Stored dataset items
[Start of Attachment]

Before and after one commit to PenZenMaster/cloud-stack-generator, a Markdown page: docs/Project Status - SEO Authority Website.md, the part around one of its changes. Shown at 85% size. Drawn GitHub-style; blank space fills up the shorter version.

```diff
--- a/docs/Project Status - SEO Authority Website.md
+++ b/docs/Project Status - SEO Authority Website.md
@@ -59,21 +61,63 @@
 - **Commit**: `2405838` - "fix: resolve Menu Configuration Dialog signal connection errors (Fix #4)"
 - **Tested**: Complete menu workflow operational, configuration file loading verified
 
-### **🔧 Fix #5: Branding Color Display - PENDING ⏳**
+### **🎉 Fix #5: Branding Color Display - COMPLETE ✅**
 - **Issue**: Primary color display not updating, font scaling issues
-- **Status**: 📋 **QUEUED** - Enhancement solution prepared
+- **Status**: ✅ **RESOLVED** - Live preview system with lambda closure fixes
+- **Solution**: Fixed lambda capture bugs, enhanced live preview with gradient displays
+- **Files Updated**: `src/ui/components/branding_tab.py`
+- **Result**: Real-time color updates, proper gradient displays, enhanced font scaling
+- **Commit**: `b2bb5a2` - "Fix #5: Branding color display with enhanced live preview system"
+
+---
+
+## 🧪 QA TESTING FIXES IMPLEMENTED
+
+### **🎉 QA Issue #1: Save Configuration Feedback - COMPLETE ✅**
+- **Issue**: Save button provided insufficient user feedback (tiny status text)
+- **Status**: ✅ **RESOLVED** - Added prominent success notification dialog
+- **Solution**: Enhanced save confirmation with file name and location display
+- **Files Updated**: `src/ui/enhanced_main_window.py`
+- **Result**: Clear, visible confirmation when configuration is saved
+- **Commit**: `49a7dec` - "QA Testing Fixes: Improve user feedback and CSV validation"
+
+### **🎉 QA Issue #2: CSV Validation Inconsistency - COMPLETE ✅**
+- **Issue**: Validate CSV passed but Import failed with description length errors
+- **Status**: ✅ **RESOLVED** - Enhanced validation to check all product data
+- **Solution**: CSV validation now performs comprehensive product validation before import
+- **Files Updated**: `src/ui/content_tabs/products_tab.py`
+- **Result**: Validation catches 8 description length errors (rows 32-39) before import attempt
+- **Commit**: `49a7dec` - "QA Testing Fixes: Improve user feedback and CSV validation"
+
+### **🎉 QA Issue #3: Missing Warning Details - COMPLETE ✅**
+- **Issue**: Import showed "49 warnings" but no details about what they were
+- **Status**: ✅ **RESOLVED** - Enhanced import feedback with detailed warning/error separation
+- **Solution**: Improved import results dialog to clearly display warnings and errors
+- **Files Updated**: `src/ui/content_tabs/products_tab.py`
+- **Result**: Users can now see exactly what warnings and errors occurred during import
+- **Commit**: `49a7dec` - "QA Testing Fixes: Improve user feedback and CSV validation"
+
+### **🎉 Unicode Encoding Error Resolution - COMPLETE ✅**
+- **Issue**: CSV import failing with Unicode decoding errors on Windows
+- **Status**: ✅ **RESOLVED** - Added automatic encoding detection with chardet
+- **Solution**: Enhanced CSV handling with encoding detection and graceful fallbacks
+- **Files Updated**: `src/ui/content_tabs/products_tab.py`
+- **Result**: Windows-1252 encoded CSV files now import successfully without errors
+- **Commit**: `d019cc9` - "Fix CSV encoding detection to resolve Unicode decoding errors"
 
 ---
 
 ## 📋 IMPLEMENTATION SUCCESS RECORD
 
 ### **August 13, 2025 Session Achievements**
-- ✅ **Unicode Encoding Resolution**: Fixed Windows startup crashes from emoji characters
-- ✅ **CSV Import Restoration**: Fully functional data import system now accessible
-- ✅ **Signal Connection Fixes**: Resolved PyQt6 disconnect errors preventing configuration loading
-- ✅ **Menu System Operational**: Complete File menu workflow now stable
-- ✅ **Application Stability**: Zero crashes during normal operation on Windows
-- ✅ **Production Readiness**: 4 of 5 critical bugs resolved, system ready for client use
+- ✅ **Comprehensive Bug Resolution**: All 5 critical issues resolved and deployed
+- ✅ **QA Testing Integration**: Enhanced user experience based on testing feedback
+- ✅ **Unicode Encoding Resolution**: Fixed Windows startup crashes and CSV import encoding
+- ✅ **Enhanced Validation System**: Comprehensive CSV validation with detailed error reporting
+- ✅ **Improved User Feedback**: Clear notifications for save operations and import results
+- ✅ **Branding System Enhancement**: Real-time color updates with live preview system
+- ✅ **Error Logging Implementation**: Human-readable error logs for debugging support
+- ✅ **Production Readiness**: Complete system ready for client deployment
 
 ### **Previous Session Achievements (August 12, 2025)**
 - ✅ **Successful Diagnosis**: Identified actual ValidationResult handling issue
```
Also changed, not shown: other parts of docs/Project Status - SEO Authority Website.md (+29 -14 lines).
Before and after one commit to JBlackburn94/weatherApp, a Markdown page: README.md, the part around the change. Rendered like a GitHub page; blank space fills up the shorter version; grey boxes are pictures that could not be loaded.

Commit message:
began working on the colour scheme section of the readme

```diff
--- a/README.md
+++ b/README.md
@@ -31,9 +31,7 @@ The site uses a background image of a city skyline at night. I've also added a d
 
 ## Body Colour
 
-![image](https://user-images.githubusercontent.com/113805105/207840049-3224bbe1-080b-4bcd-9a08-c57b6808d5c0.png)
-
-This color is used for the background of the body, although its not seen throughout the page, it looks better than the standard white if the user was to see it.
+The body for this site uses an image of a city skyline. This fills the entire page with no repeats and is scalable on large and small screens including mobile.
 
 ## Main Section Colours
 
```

[End of Attachment]

» WHAT YOU NEED TO DO: Set down the data above once more so that nothing differs from the original.

» SOLUTION FOR THIS TASK:
Before and after one commit to PenZenMaster/cloud-stack-generator, a Markdown page: docs/Project Status - SEO Authority Website.md, the part around one of its changes. Shown at 85% size. Drawn GitHub-style; blank space fills up the shorter version.

```diff
--- a/docs/Project Status - SEO Authority Website.md
+++ b/docs/Project Status - SEO Authority Website.md
@@ -59,21 +61,63 @@
 - **Commit**: `2405838` - "fix: resolve Menu Configuration Dialog signal connection errors (Fix #4)"
 - **Tested**: Complete menu workflow operational, configuration file loading verified
 
-### **🔧 Fix #5: Branding Color Display - PENDING ⏳**
+### **🎉 Fix #5: Branding Color Display - COMPLETE ✅**
 - **Issue**: Primary color display not updating, font scaling issues
-- **Status**: 📋 **QUEUED** - Enhancement solution prepared
+- **Status**: ✅ **RESOLVED** - Live preview system with lambda closure fixes
+- **Solution**: Fixed lambda capture bugs, enhanced live preview with gradient displays
+- **Files Updated**: `src/ui/components/branding_tab.py`
+- **Result**: Real-time color updates, proper gradient displays, enhanced font scaling
+- **Commit**: `b2bb5a2` - "Fix #5: Branding color display with enhanced live preview system"
+
+---
+
+## 🧪 QA TESTING FIXES IMPLEMENTED
+
+### **🎉 QA Issue #1: Save Configuration Feedback - COMPLETE ✅**
+- **Issue**: Save button provided insufficient user feedback (tiny status text)
+- **Status**: ✅ **RESOLVED** - Added prominent success notification dialog
+- **Solution**: Enhanced save confirmation with file name and location display
+- **Files Updated**: `src/ui/enhanced_main_window.py`
+- **Result**: Clear, visible confirmation when configuration is saved
+- **Commit**: `49a7dec` - "QA Testing Fixes: Improve user feedback and CSV validation"
+
+### **🎉 QA Issue #2: CSV Validation Inconsistency - COMPLETE ✅**
+- **Issue**: Validate CSV passed but Import failed with description length errors
+- **Status**: ✅ **RESOLVED** - Enhanced validation to check all product data
+- **Solution**: CSV validation now performs comprehensive product validation before import
+- **Files Updated**: `src/ui/content_tabs/products_tab.py`
+- **Result**: Validation catches 8 description length errors (rows 32-39) before import attempt
+- **Commit**: `49a7dec` - "QA Testing Fixes: Improve user feedback and CSV validation"
+
+### **🎉 QA Issue #3: Missing Warning Details - COMPLETE ✅**
+- **Issue**: Import showed "49 warnings" but no details about what they were
+- **Status**: ✅ **RESOLVED** - Enhanced import feedback with detailed warning/error separation
+- **Solution**: Improved import results dialog to clearly display warnings and errors
+- **Files Updated**: `src/ui/content_tabs/products_tab.py`
+- **Result**: Users can now see exactly what warnings and errors occurred during import
+- **Commit**: `49a7dec` - "QA Testing Fixes: Improve user feedback and CSV validation"
+
+### **🎉 Unicode Encoding Error Resolution - COMPLETE ✅**
+- **Issue**: CSV import failing with Unicode decoding errors on Windows
+- **Status**: ✅ **RESOLVED** - Added automatic encoding detection with chardet
+- **Solution**: Enhanced CSV handling with encoding detection and graceful fallbacks
+- **Files Updated**: `src/ui/content_tabs/products_tab.py`
+- **Result**: Windows-1252 encoded CSV files now import successfully without errors
+- **Commit**: `d019cc9` - "Fix CSV encoding detection to resolve Unicode decoding errors"
 
 ---
 
 ## 📋 IMPLEMENTATION SUCCESS RECORD
 
 ### **August 13, 2025 Session Achievements**
-- ✅ **Unicode Encoding Resolution**: Fixed Windows startup crashes from emoji characters
-- ✅ **CSV Import Restoration**: Fully functional data import system now accessible
-- ✅ **Signal Connection Fixes**: Resolved PyQt6 disconnect errors preventing configuration loading
-- ✅ **Menu System Operational**: Complete File menu workflow now stable
-- ✅ **Application Stability**: Zero crashes during normal operation on Windows
-- ✅ **Production Readiness**: 4 of 5 critical bugs resolved, system ready for client use
+- ✅ **Comprehensive Bug Resolution**: All 5 critical issues resolved and deployed
+- ✅ **QA Testing Integration**: Enhanced user experience based on testing feedback
+- ✅ **Unicode Encoding Resolution**: Fixed Windows startup crashes and CSV import encoding
+- ✅ **Enhanced Validation System**: Comprehensive CSV validation with detailed error reporting
+- ✅ **Improved User Feedback**: Clear notifications for save operations and import results
+- ✅ **Branding System Enhancement**: Real-time color updates with live preview system
+- ✅ **Error Logging Implementation**: Human-readable error logs for debugging support
+- ✅ **Production Readiness**: Complete system ready for client deployment
 
 ### **Previous Session Achievements (August 12, 2025)**
 - ✅ **Successful Diagnosis**: Identified actual ValidationResult handling issue
```
Also changed, not shown: other parts of docs/Project Status - SEO Authority Website.md (+29 -14 lines).
Before and after one commit to JBlackburn94/weatherApp, a Markdown page: README.md, the part around the change. Rendered like a GitHub page; blank space fills up the shorter version; grey boxes are pictures that could not be loaded.

Commit message:
began working on the colour scheme section of the readme

```diff
--- a/README.md
+++ b/README.md
@@ -31,9 +31,7 @@ The site uses a background image of a city skyline at night. I've also added a d
 
 ## Body Colour
 
-![image](https://user-images.githubusercontent.com/113805105/207840049-3224bbe1-080b-4bcd-9a08-c57b6808d5c0.png)
-
-This color is used for the background of the body, although its not seen throughout the page, it looks better than the standard white if the user was to see it.
+The body for this site uses an image of a city skyline. This fills the entire page with no repeats and is scalable on large and small screens including mobile.
 
 ## Main Section Colours
 
```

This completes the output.